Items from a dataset
○ ○ ○ ○ ○ ○ ○

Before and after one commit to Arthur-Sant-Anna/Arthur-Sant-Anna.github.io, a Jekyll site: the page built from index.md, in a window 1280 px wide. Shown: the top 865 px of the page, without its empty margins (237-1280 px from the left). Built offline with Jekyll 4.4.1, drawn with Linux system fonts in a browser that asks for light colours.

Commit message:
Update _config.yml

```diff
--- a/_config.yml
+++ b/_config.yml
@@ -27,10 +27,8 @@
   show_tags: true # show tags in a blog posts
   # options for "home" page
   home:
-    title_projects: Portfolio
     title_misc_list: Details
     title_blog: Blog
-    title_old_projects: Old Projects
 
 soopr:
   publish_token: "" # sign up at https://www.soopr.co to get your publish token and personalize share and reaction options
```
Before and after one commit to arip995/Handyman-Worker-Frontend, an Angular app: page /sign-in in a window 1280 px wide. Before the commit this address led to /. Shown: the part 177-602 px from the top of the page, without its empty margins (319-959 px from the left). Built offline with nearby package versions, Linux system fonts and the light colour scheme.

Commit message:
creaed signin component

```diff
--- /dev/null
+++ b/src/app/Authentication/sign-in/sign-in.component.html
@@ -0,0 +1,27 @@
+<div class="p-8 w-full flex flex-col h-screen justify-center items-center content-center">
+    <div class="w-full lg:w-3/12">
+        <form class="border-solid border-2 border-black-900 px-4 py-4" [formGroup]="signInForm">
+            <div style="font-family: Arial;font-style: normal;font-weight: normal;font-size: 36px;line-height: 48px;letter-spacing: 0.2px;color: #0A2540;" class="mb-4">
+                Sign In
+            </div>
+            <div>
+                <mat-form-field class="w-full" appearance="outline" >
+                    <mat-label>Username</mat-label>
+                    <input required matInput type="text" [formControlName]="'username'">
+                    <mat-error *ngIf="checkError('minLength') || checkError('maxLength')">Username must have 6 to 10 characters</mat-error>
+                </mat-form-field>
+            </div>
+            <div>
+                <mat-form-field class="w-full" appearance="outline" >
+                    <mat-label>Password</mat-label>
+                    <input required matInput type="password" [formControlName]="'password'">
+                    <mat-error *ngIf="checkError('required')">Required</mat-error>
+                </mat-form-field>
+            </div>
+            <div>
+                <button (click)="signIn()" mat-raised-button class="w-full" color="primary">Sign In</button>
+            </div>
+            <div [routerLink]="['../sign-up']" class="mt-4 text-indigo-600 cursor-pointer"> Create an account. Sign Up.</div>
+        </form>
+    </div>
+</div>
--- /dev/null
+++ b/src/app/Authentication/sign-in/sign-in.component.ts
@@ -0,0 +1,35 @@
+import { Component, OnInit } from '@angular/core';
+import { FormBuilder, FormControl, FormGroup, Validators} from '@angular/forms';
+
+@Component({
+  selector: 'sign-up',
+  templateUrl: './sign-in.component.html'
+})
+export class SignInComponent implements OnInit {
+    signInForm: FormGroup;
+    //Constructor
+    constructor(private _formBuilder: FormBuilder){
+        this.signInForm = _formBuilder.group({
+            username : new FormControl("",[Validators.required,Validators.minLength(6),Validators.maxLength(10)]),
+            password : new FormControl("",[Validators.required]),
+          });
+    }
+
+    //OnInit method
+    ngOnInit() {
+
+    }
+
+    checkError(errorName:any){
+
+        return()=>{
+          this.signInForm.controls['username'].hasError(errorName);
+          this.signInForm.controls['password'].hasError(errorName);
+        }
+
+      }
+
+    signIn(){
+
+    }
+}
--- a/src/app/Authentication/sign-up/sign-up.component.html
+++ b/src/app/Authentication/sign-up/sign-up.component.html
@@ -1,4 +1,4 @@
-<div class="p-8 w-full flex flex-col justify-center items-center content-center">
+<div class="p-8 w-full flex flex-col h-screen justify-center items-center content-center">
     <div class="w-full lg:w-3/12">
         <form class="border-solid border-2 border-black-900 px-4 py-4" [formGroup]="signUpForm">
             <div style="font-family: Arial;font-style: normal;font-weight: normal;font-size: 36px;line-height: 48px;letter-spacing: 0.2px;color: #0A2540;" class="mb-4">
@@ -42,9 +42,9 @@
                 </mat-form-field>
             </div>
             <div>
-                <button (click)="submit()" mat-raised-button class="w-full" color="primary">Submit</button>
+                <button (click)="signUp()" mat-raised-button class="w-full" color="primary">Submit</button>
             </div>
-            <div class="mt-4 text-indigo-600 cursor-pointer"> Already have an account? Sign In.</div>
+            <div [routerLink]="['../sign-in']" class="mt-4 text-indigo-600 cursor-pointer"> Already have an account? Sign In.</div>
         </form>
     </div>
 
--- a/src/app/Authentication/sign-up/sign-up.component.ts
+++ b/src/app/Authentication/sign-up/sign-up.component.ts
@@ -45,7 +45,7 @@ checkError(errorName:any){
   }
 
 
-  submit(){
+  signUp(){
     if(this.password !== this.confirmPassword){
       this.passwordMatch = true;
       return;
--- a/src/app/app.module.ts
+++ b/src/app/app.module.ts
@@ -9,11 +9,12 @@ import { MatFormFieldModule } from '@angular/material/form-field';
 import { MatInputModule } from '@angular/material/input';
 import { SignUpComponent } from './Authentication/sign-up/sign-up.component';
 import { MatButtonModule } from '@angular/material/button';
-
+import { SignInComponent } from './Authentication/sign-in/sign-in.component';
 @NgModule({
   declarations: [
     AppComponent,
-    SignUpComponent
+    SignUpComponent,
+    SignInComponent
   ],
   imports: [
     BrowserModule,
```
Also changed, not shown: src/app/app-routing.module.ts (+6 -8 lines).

○ ○ ○ ○ ○ ○ ○

Work item: Please set down all the data word for word.

Reply to the task:
Before and after one commit to Arthur-Sant-Anna/Arthur-Sant-Anna.github.io, a Jekyll site: the page built from index.md, in a window 1280 px wide. Shown: the top 865 px of the page, without its empty margins (237-1280 px from the left). Built offline with Jekyll 4.4.1, drawn with Linux system fonts in a browser that asks for light colours.

Commit message:
Update _config.yml

```diff
--- a/_config.yml
+++ b/_config.yml
@@ -27,10 +27,8 @@
   show_tags: true # show tags in a blog posts
   # options for "home" page
   home:
-    title_projects: Portfolio
     title_misc_list: Details
     title_blog: Blog
-    title_old_projects: Old Projects
 
 soopr:
   publish_token: "" # sign up at https://www.soopr.co to get your publish token and personalize share and reaction options
```
Before and after one commit to arip995/Handyman-Worker-Frontend, an Angular app: page /sign-in in a window 1280 px wide. Before the commit this address led to /. Shown: the part 177-602 px from the top of the page, without its empty margins (319-959 px from the left). Built offline with nearby package versions, Linux system fonts and the light colour scheme.

Commit message:
creaed signin component

```diff
--- /dev/null
+++ b/src/app/Authentication/sign-in/sign-in.component.html
@@ -0,0 +1,27 @@
+<div class="p-8 w-full flex flex-col h-screen justify-center items-center content-center">
+    <div class="w-full lg:w-3/12">
+        <form class="border-solid border-2 border-black-900 px-4 py-4" [formGroup]="signInForm">
+            <div style="font-family: Arial;font-style: normal;font-weight: normal;font-size: 36px;line-height: 48px;letter-spacing: 0.2px;color: #0A2540;" class="mb-4">
+                Sign In
+            </div>
+            <div>
+                <mat-form-field class="w-full" appearance="outline" >
+                    <mat-label>Username</mat-label>
+                    <input required matInput type="text" [formControlName]="'username'">
+                    <mat-error *ngIf="checkError('minLength') || checkError('maxLength')">Username must have 6 to 10 characters</mat-error>
+                </mat-form-field>
+            </div>
+            <div>
+                <mat-form-field class="w-full" appearance="outline" >
+                    <mat-label>Password</mat-label>
+                    <input required matInput type="password" [formControlName]="'password'">
+                    <mat-error *ngIf="checkError('required')">Required</mat-error>
+                </mat-form-field>
+            </div>
+            <div>
+                <button (click)="signIn()" mat-raised-button class="w-full" color="primary">Sign In</button>
+            </div>
+            <div [routerLink]="['../sign-up']" class="mt-4 text-indigo-600 cursor-pointer"> Create an account. Sign Up.</div>
+        </form>
+    </div>
+</div>
--- /dev/null
+++ b/src/app/Authentication/sign-in/sign-in.component.ts
@@ -0,0 +1,35 @@
+import { Component, OnInit } from '@angular/core';
+import { FormBuilder, FormControl, FormGroup, Validators} from '@angular/forms';
+
+@Component({
+  selector: 'sign-up',
+  templateUrl: './sign-in.component.html'
+})
+export class SignInComponent implements OnInit {
+    signInForm: FormGroup;
+    //Constructor
+    constructor(private _formBuilder: FormBuilder){
+        this.signInForm = _formBuilder.group({
+            username : new FormControl("",[Validators.required,Validators.minLength(6),Validators.maxLength(10)]),
+            password : new FormControl("",[Validators.required]),
+          });
+    }
+
+    //OnInit method
+    ngOnInit() {
+
+    }
+
+    checkError(errorName:any){
+
+        return()=>{
+          this.signInForm.controls['username'].hasError(errorName);
+          this.signInForm.controls['password'].hasError(errorName);
+        }
+
+      }
+
+    signIn(){
+
+    }
+}
--- a/src/app/Authentication/sign-up/sign-up.component.html
+++ b/src/app/Authentication/sign-up/sign-up.component.html
@@ -1,4 +1,4 @@
-<div class="p-8 w-full flex flex-col justify-center items-center content-center">
+<div class="p-8 w-full flex flex-col h-screen justify-center items-center content-center">
     <div class="w-full lg:w-3/12">
         <form class="border-solid border-2 border-black-900 px-4 py-4" [formGroup]="signUpForm">
             <div style="font-family: Arial;font-style: normal;font-weight: normal;font-size: 36px;line-height: 48px;letter-spacing: 0.2px;color: #0A2540;" class="mb-4">
@@ -42,9 +42,9 @@
                 </mat-form-field>
             </div>
             <div>
-                <button (click)="submit()" mat-raised-button class="w-full" color="primary">Submit</button>
+                <button (click)="signUp()" mat-raised-button class="w-full" color="primary">Submit</button>
             </div>
-            <div class="mt-4 text-indigo-600 cursor-pointer"> Already have an account? Sign In.</div>
+            <div [routerLink]="['../sign-in']" class="mt-4 text-indigo-600 cursor-pointer"> Already have an account? Sign In.</div>
         </form>
     </div>
 
--- a/src/app/Authentication/sign-up/sign-up.component.ts
+++ b/src/app/Authentication/sign-up/sign-up.component.ts
@@ -45,7 +45,7 @@ checkError(errorName:any){
   }
 
 
-  submit(){
+  signUp(){
     if(this.password !== this.confirmPassword){
       this.passwordMatch = true;
       return;
--- a/src/app/app.module.ts
+++ b/src/app/app.module.ts
@@ -9,11 +9,12 @@ import { MatFormFieldModule } from '@angular/material/form-field';
 import { MatInputModule } from '@angular/material/input';
 import { SignUpComponent } from './Authentication/sign-up/sign-up.component';
 import { MatButtonModule } from '@angular/material/button';
-
+import { SignInComponent } from './Authentication/sign-in/sign-in.component';
 @NgModule({
   declarations: [
     AppComponent,
-    SignUpComponent
+    SignUpComponent,
+    SignInComponent
   ],
   imports: [
     BrowserModule,
```
Also changed, not shown: src/app/app-routing.module.ts (+6 -8 lines).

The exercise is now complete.